Arabs may not press Israel resolution at IAEA meeting
VIENNA (Reuters) - Arab states may decide against targeting Israel over its assumed nuclear arsenal at the U.N. atomic agency's annual conference so as not to imperil wider efforts for a nuclear weapons-free Middle East, diplomats say.
A senior diplomat said Arab countries would criticize Israel but were divided over whether to submit a resolution on the issue to next month's General Conference of the United Nations' 154-nation International Atomic Energy Agency (IAEA).
"The majority feels that we shouldn't submit it this year," an Arab source said, in comments likely to be welcomed by Western envoys who have been urging their Arab counterparts not to single out the Jewish state.
In a surprise move at last year's IAEA gathering, the Arab group refrained from zeroing in on Israel in this way in what was called a "goodwill gesture" ahead of planned talks in 2012 on creating a zone without nuclear arms in the Middle East.

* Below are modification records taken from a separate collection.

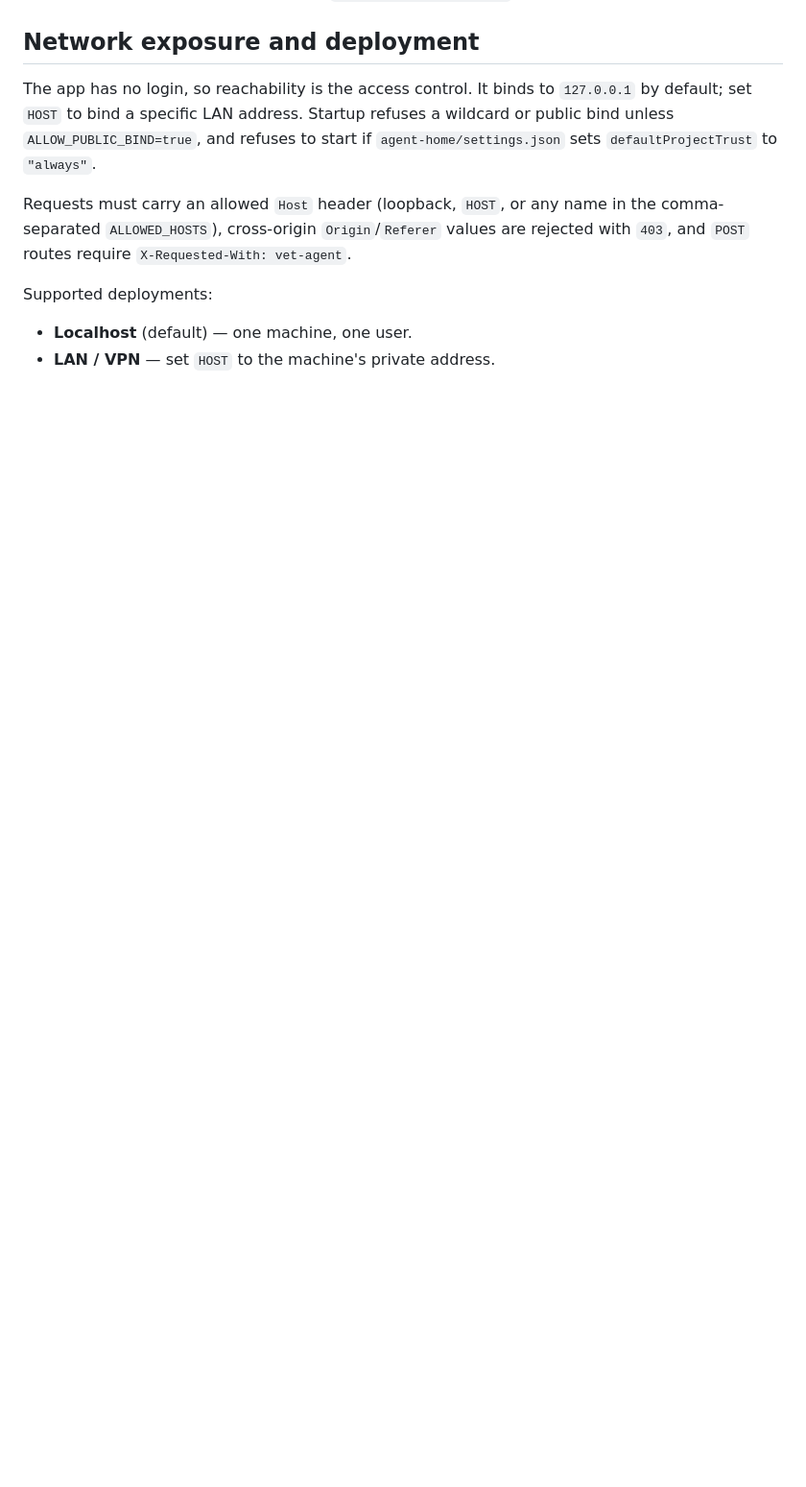
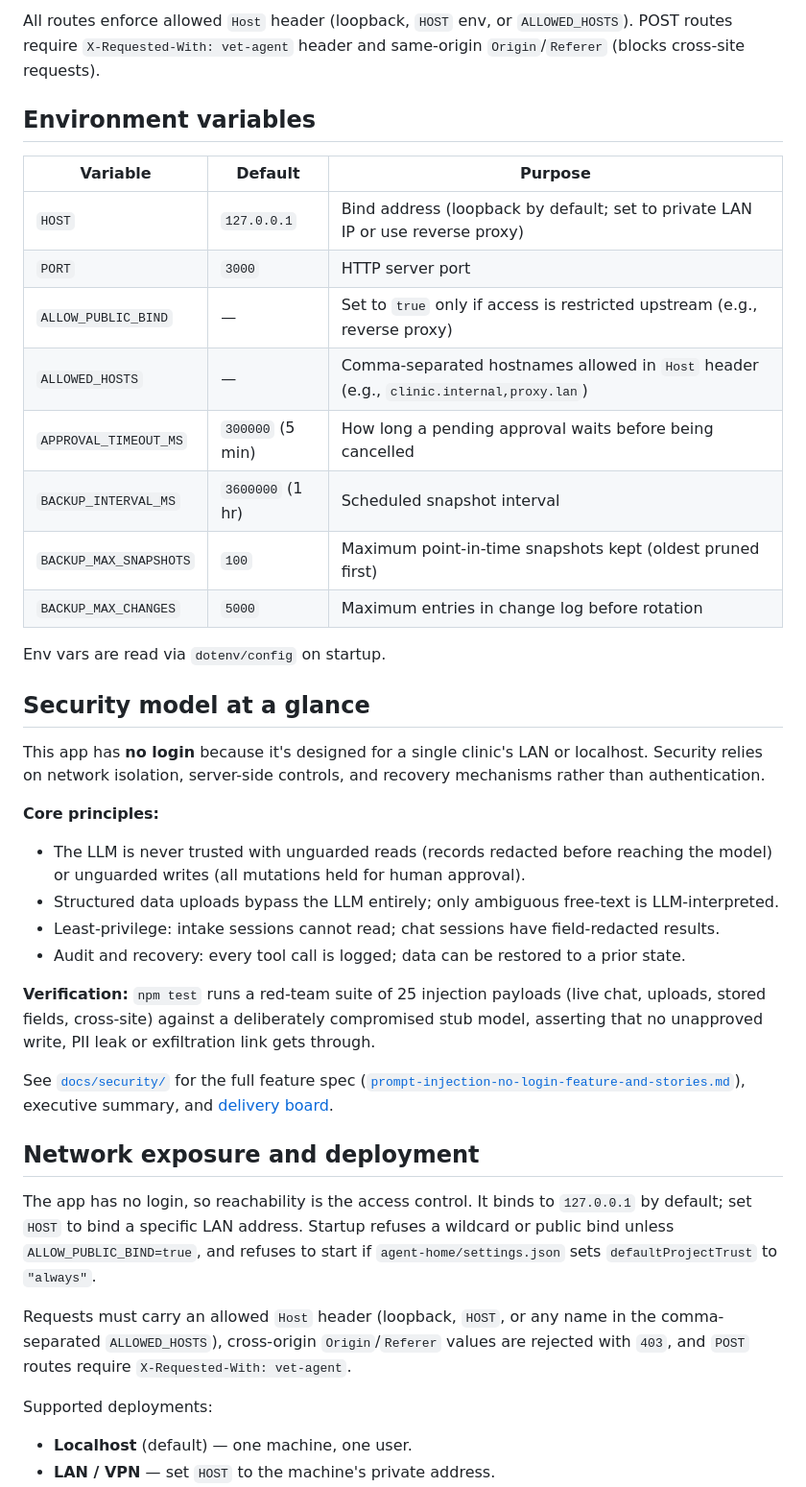
Before and after one commit to jbaker7989/VetManagementService, a Markdown page: README.md, the part around one of its changes. Shown at 96% size. GitHub-like rendering; blank space fills up the shorter version.

```diff
--- a/README.md
+++ b/README.md
@@ -71,3 +92,33 @@ To run the MCP server standalone instead (or in addition), see
+All routes enforce allowed `Host` header (loopback, `HOST` env, or `ALLOWED_HOSTS`). POST routes require `X-Requested-With: vet-agent` header and same-origin `Origin`/`Referer` (blocks cross-site requests).
+
+## Environment variables
+
+| Variable | Default | Purpose |
+|----------|---------|---------|
+| `HOST` | `127.0.0.1` | Bind address (loopback by default; set to private LAN IP or use reverse proxy) |
+| `PORT` | `3000` | HTTP server port |
+| `ALLOW_PUBLIC_BIND` | — | Set to `true` only if access is restricted upstream (e.g., reverse proxy) |
+| `ALLOWED_HOSTS` | — | Comma-separated hostnames allowed in `Host` header (e.g., `clinic.internal,proxy.lan`) |
+| `APPROVAL_TIMEOUT_MS` | `300000` (5 min) | How long a pending approval waits before being cancelled |
+| `BACKUP_INTERVAL_MS` | `3600000` (1 hr) | Scheduled snapshot interval |
+| `BACKUP_MAX_SNAPSHOTS` | `100` | Maximum point-in-time snapshots kept (oldest pruned first) |
+| `BACKUP_MAX_CHANGES` | `5000` | Maximum entries in change log before rotation |
+
+Env vars are read via `dotenv/config` on startup.
+
+## Security model at a glance
+
+This app has **no login** because it's designed for a single clinic's LAN or localhost. Security relies on network isolation, server-side controls, and recovery mechanisms rather than authentication.
+
+**Core principles:**
+- The LLM is never trusted with unguarded reads (records redacted before reaching the model) or unguarded writes (all mutations held for human approval).
+- Structured data uploads bypass the LLM entirely; only ambiguous free-text is LLM-interpreted.
+- Least-privilege: intake sessions cannot read; chat sessions have field-redacted results.
+- Audit and recovery: every tool call is logged; data can be restored to a prior state.
+
+**Verification:** `npm test` runs a red-team suite of 25 injection payloads (live chat, uploads, stored fields, cross-site) against a deliberately compromised stub model, asserting that no unapproved write, PII leak or exfiltration link gets through.
+
+See [`docs/security/`](docs/security/) for the full feature spec ([`prompt-injection-no-login-feature-and-stories.md`](docs/security/prompt-injection-no-login-feature-and-stories.md)), executive summary, and [delivery board](docs/security/sec-002-board.md).
 
 ## Network exposure and deployment
 
```
Also changed, not shown: other parts of README.md (+75 -37 lines).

Israel welcomed this as a "positive" move, in a rare conciliatory exchange in an otherwise heated debate that underlined deep Arab-Israeli divisions on nuclear issues.
Diplomats said Arab states had not yet decided whether to propose a non-binding but symbolically important draft text criticizing "Israeli Nuclear Capabilities" at this year's week-long meeting that starts on September 17.
They expressed concern that an Arab move against Israel would discourage the Jewish state from attending the talks due to be held later this year on a nuclear arms-free Middle East.
An Egyptian plan for an international meeting to lay the groundwork for the possible creation of a Middle East free of weapons of mass destruction was agreed at a review conference on the nuclear Non-Proliferation Treaty (NPT) in 2010.
"Submission of the resolution may send the wrong message from the Arabs to the process of 2012," the Arab source said.
But the Western official organizing the conference, Finnish diplomat Jaakko Laajava, said in May he had yet to secure the needed attendance of all countries in the region.
"It is a very fragile process that needs to be launched," one European diplomat said. "Singling out Israel would not at all be helpful, would be counterproductive."
Israel is widely believed to possess the Middle East's only nuclear arsenal, drawing frequent Arab and Iranian condemnation.
The Jewish state is the only Middle Eastern country outside the nuclear Non-Proliferation Treaty (NPT).
Israel and the United States regard Iran as the world's main proliferation threat, accusing Tehran of covertly seeking a nuclear arms capability, something the Islamic state denies.
Arab states scored a diplomatic victory in 2009 when IAEA members narrowly endorsed a resolution urging Israel to join the NPT and place all its atomic sites under agency supervision.
Brought up again in 2010 to keep up pressure on Israel, the resolution was defeated after a bruising diplomatic battle, in which Washington and its allies argued that zeroing in on Israel would harm any hope of banning nuclear arms in the region.
In June this year, Arab states asked for the "Israeli Nuclear Capabilities" issue to be put on the conference agenda, but it remains unclear whether they will follow that with a proposed resolution or refrain, as they did in 2011.
Israel's refusal to become party to the NPT or to place its nuclear installations under IAEA safeguards is "exposing the region to nuclear risks and threatening peace", they said.
Israel has never confirmed or denied having nuclear weapons under a policy of ambiguity aimed at deterrence.
It says it would only join the NPT after a comprehensive Middle East peace settlement. If it signed the 1970 NPT pact, it would have to renounce nuclear weaponry.
An Arab resolution aimed at Israel would "undermine any genuine attempt to promote confidence and security in the Middle East," Israel's ambassador to the U.N. nuclear body, Ehud Azoulay, said in a letter to IAEA Director General Yukiya Amano.
(Editing by Alistair Lyon)
- White House reverses, says Obama met uncle and lived with him during law school
- With song and sadness, South Africans mourn Mandela |
- U.S. television, Twitter, alive with new version of 'Sound of Music'
- RPT-UPDATE 1-Ford leans on global Mustang to burnish overseas image
- Ford leans on global Mustang to burnish overseas image
Revered by millions as a beacon of hope against oppression and as an archetype of reconciliation, Nelson Mandela leaves behind a grieving nation. Video